§ **Work request**:
What is the number of lines in this listing that include the string "title"? Answer with that number by itself.
────────────────────────────────────────
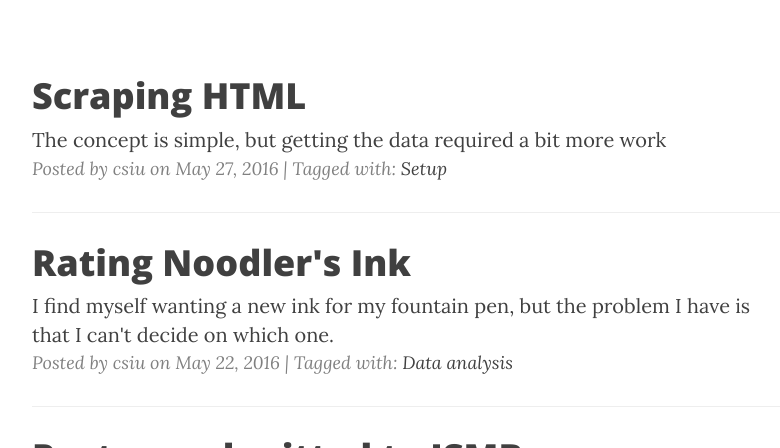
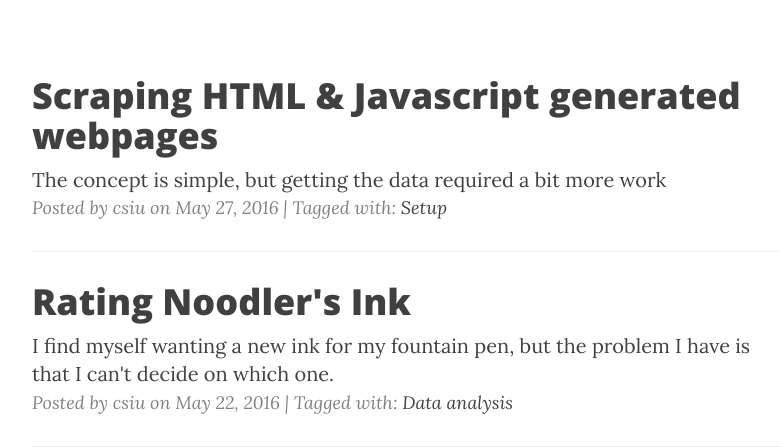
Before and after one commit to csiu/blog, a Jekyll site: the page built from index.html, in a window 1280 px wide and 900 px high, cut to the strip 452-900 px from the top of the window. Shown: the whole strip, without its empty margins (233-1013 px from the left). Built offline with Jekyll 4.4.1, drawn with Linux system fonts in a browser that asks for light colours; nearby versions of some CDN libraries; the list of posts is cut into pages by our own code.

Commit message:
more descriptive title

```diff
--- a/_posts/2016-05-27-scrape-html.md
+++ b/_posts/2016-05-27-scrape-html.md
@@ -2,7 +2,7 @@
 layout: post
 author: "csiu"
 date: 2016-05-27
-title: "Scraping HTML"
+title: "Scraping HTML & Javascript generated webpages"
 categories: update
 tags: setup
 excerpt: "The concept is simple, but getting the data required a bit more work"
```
────────────────────────────────────────
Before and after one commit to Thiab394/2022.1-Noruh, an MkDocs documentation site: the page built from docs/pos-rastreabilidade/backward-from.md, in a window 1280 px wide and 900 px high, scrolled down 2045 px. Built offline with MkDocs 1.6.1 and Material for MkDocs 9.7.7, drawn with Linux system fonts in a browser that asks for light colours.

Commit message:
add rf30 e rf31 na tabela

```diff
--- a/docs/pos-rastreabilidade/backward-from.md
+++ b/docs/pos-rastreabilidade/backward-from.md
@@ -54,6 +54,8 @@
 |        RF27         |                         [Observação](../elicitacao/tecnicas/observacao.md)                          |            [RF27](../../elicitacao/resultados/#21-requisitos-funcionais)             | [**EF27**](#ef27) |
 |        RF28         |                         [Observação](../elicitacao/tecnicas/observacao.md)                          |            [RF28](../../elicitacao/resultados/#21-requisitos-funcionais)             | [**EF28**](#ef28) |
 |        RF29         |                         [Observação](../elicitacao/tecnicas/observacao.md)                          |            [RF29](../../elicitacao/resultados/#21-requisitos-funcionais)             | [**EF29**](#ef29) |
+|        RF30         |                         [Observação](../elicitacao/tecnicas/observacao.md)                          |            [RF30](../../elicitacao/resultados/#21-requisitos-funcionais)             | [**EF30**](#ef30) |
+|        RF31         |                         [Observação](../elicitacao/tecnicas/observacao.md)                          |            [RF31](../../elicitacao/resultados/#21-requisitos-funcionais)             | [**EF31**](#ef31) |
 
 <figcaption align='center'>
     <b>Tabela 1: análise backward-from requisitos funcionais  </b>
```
────────────────────────────────────────
§ **Written response**:
3